Local missionaries in Iraq recently met a refugee who was a Muslim officer in the Syrian army before he fled enemy soldiers who occupied his home.
“I dreamed that a group of missionaries visited my house and told me very pleasant things,” he told the ministry team. “I don’t remember what it was, but I remember when I woke up, I had a wonderful peace and joy that I had never experienced before. Can you visit us at home?”
Within a week the workers went to his small apartment to meet with his family, only to find they had also invited several other relatives and friends to hear about Christ, the ministry leader said. The team answered many questions that were heavy on the minds and hearts of those present.
As the discussion ended, workers offered an invitation to receive Christ and follow Him, the leader said.
“The five Muslim families who were present prayed the salvation prayer and asked for copies of the Bible,” he said. “And they agreed to enroll their children in the Sunday school program.”
Syrians must be in deep desperation to flee as refugees to Iraq, a country so beset with its own internal conflicts and unrest that 8 million Iraqis are living abroad as refugees in other countries, according to the UN.
Another 1.2 million Iraqis are displaced in their own country, according to the UN, but on top of that are 4.5 million Iraqi refugees who have returned home only to find that their homes, jobs and prior lives no longer exist, the ministry leader said; they can only take shelter in desert tents.
The internally displaced Iraqis, the nearly 260,000 Syrian refugees and refugees from other countries present a huge opportunity for missionaries native to Iraq to show them the love of Christ. The native ministry regularly reports large numbers of the internally displaced coming to faith in Christ.
Such faith helps them withstand pervasive hardship. Those coming to Christ include many youths, including a young Yazidi boy who was suffering from cancer while living in a refugee camp. During the Islamic State (ISIS) occupation in parts of Iraq from 2014 to 2017, the invading militants had kidnapped and raped his sisters and killed many of his family members.
Local missionaries found Kutaiba* living in a small, cold tent with relatives too poor to give him hospital treatment for cancer, the ministry leader said. His cancer had so advanced that family members said he could die at any moment.
“We provided funds for some chemical medicine, we prayed with his family, and Kutaiba prayed with us to receive Christ,” he said. “With a heart filled with hope of soon meeting with Christ, he recently went to be with the Lord.”
Workers also operate an extensive mobile medical outreach that has restored health and opened doors to the gospel to thousands of people. The ministry leader said it has enabled workers to enter many homes and pray with Yazidis, Muslims and the nominally Christian, including people from countries as varied as Yemen and Turkmenistan.
“We pray and present the gospel message and see heads bowed before the Lord, and broken hearts seek healing from Jesus the Healer,” he said.
The missionaries’ knowledge of local history opened an opportunity when the leader of a large, Sunni Muslim clan invited them to speak at their hospitality center about the role of what is now Nineveh Governorate in the Bible.

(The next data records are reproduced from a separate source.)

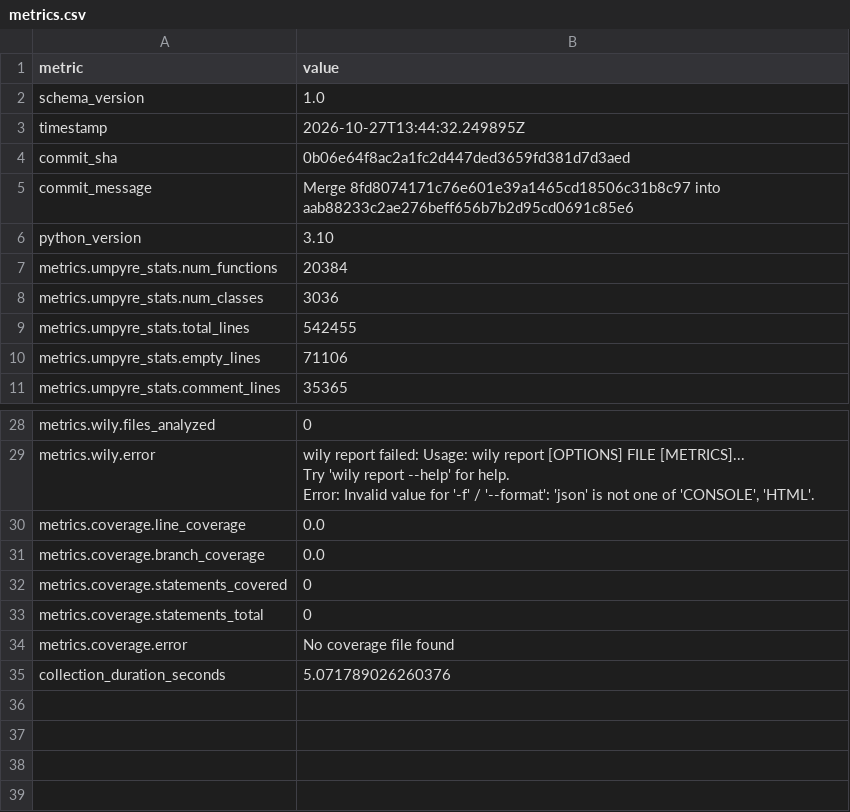
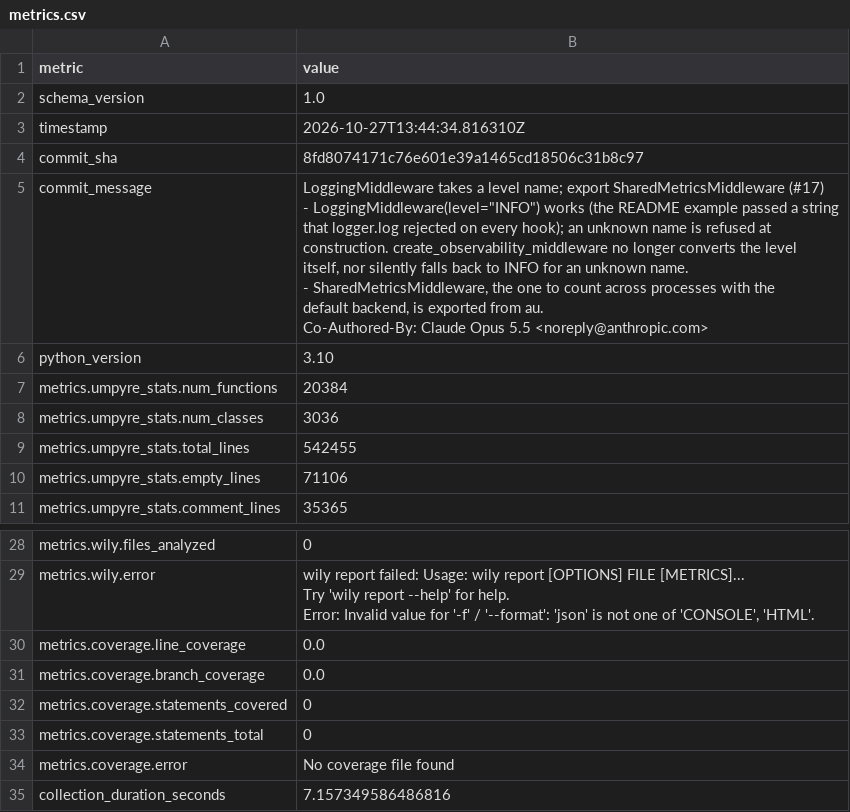
Before and after one commit to i2mint/au, a CSV file: metrics.csv, drawn as a sheet; only a part is shown, gaps mark what is left out.

Commit message:
Update metrics for 8fd8074

```diff
--- a/metrics.csv
+++ b/metrics.csv
@@ -2,5 +2,14 @@ metric,value
 schema_version,1.0
-timestamp,2026-10-27T13:44:32.249895Z
-commit_sha,0b06e64f8ac2a1fc2d447ded3659fd381d7d3aed
-commit_message,Merge 8fd8074171c76e601e39a1465cd18506c31b8c97 into aab88233c2ae276beff656b7b2d95cd0691c85e6
+timestamp,2026-10-27T13:44:34.816310Z
+commit_sha,8fd8074171c76e601e39a1465cd18506c31b8c97
+commit_message,"LoggingMiddleware takes a level name; export SharedMetricsMiddleware (#17)
+
+- LoggingMiddleware(level=""INFO"") works (the README example passed a string
+  that logger.log rejected on every hook); an unknown name is refused at
+  construction. create_observability_middleware no longer converts the level
+  itself, nor silently falls back to INFO for an unknown name.
+- SharedMetricsMiddleware, the one to count across processes with the
+  default backend, is exported from au.
+
+Co-Authored-By: Claude Opus 5.5 <noreply@anthropic.com>"
 python_version,3.10
@@ -38,2 +47,2 @@ metrics.coverage.statements_total,0
 metrics.coverage.error,No coverage file found
-collection_duration_seconds,5.071789026260376
+collection_duration_seconds,7.157349586486816
```
Also changed, not shown: 2 other files.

Workers told them about the area’s biblical history and relation to Christ, and the clan elders thanked them and asked them to create a program for children to present Bibles and talk about Jesus, the leader said. A son of one clan elder told them that he had heard much about Christ on satellite TV during the ISIS occupation but could not find anyone to help him learn more during war time.
“On one of the nights when the bombing intensified, he was asleep, and Jesus came to him in a dream, gave him a message and told him to read it,” the ministry leader said. “When he woke up, he did not know what the Lord wanted from him or what the message was.”
Workers met with him, gave him a Bible and told him it contained the message the Lord wanted him to read.
“The amount of happiness in his eyes was so encouraging that we asked him to communicate online if he was interested in taking some lessons,” the leader said. “He said, ‘Yes, and I have other friends who want to participate.’ Hallelujah.”
Outreach to youth is a high priority for the ministry, with workers distributing hundreds of children’s Bibles in various cities and villages. An 8-year-old boy who received one invited workers to visit his house, where his father told them his son talked constantly about Christ and read and explained a chapter to him every day.
“He was very proud of his son and said he feels like his son is changed,” the leader said. “After a period of talking and presenting Christ, he surrendered his life to Christ and obtained an audio Bible in Arabic. Hallelujah!”
Workers are bringing the love of Christ to spiritually and physically needy people throughout Iraq. Please consider a donation today to equip and encourage them.
*Names changed for security reasons